We live in an ever-growing digital culture that requires us to remain “plugged in” at all hours of the day and night. There is no denying our prevailing attachment to our cell phones, our incessant need to check our social media pages, and our relentless desire to stay tuned in to the popular culture trends of our society. While these patterns of American culture are neither good nor bad, it is most certainly necessary to take a critical look into how these tendencies are influencing the youth of today. It’s not a difficult task to look around and see individuals of all ages buried in their cell phones or spending time in front of a computer screen. Although these patterns have progressively intensified over the past decade as we dive more deeply into a technological society, our human need to step away from distractions and turn to nature is not new.
In the early 1900s, a pioneer and trailblazing woman named Elizabeth Ford Holt observed the rapidly developing American industrial society and decided that she needed to create a place for boys to go to escape the claustrophobic urban hubs and spend time learning the lessons of nature.
Fast-forward 112 years and Camp Mowglis of Hebron, NH still places the same values on outdoor and experiential learning. As a “School of the Open,” Camp Mowglis fosters a sense of environmental responsibility, respect for our natural world, and an appreciation of simplified “unplugged” living. The benefits of youth putting aside technological attachments have been proven over and over again. At Camp Mowglis, we could not support this idea more.

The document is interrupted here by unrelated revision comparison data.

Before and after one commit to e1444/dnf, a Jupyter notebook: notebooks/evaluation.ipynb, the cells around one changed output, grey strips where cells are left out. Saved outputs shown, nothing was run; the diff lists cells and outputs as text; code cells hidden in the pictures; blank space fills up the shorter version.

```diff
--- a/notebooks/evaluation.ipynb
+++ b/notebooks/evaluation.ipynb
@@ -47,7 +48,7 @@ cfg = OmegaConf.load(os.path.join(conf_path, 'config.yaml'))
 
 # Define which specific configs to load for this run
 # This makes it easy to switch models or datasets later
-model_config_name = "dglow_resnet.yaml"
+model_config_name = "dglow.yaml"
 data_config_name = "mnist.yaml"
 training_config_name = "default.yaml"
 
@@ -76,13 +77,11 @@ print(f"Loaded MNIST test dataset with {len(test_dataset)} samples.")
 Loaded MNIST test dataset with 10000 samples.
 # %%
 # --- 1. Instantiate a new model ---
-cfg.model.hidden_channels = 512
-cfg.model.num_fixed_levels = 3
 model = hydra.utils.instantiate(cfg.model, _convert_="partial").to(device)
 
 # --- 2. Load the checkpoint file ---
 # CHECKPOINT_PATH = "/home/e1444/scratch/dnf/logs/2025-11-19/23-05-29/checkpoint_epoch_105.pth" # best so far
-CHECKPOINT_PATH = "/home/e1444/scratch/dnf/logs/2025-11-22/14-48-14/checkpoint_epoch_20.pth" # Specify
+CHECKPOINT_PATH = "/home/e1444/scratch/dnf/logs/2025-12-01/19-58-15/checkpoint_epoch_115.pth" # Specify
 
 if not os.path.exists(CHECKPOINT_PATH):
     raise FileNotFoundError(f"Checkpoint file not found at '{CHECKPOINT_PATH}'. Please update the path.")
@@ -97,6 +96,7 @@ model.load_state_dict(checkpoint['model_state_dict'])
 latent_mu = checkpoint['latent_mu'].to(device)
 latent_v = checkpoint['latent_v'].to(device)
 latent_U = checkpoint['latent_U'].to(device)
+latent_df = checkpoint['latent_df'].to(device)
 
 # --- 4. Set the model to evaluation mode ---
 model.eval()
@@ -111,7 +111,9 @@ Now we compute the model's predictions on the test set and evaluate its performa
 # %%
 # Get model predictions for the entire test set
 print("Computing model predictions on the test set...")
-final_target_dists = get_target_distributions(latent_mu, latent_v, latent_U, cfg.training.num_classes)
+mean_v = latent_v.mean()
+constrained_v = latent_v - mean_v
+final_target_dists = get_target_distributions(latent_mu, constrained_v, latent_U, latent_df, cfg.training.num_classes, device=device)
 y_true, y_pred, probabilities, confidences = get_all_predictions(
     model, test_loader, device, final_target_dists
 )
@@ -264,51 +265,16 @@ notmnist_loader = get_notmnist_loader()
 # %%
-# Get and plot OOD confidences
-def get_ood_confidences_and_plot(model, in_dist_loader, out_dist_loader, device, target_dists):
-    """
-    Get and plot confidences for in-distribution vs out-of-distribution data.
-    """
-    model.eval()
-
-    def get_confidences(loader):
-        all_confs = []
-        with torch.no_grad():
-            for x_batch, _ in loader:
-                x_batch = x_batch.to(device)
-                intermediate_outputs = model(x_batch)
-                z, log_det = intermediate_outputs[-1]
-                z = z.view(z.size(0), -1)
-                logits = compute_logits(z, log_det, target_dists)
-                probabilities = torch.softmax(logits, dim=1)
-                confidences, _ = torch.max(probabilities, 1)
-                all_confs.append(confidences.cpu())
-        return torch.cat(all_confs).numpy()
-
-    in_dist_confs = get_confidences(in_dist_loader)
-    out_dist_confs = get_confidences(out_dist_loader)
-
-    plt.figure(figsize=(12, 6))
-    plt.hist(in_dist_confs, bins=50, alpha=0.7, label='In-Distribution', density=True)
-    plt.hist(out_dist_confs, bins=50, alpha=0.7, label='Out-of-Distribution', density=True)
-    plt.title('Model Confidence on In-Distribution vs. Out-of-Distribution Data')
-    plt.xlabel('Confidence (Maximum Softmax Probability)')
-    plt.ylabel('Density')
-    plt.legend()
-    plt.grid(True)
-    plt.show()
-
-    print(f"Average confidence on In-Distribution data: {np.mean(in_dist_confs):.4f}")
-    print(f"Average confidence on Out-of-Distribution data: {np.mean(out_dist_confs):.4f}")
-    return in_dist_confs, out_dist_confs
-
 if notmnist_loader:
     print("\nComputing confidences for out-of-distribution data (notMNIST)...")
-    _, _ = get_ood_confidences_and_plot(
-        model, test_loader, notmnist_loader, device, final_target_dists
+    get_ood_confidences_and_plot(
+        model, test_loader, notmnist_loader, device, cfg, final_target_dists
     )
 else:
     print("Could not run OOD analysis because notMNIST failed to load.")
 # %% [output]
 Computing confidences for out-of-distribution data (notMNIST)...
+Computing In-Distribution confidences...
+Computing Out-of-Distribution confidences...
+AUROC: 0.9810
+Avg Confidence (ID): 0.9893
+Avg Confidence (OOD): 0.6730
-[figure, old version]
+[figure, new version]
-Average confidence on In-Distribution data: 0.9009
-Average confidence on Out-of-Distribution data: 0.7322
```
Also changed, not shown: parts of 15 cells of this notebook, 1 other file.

Boys set aside their cell phones, iPads, and computers for 7 weeks and instead turn to the unique activities offered at Camp Mowglis such as archery, woodworking or riflery.
Instead of turning on the television, boys find ways to entertain themselves by initiating a game of cards, basketball knock-out, or tetherball.
Rather than sitting inside at night playing a video game, boys are upholding the decades-long tradition of sitting around a crackling campfire under the pines of New Hampshire listening to a staff member read Rudyard Kipling’s Jungle Book or talk about a passion.
To top it all off, turning off the technology and focusing on the simpler Camp Mowglis lifestyle is hard to resist when you have refreshing Newfound Lake waiting for you to enjoy every day.
We are very luck at Camp Mowglis to have the opportunity to embrace traditional, authentic, “unplugged” fun.
Happy Camping, and as we say at Mowglis: Good Hunting!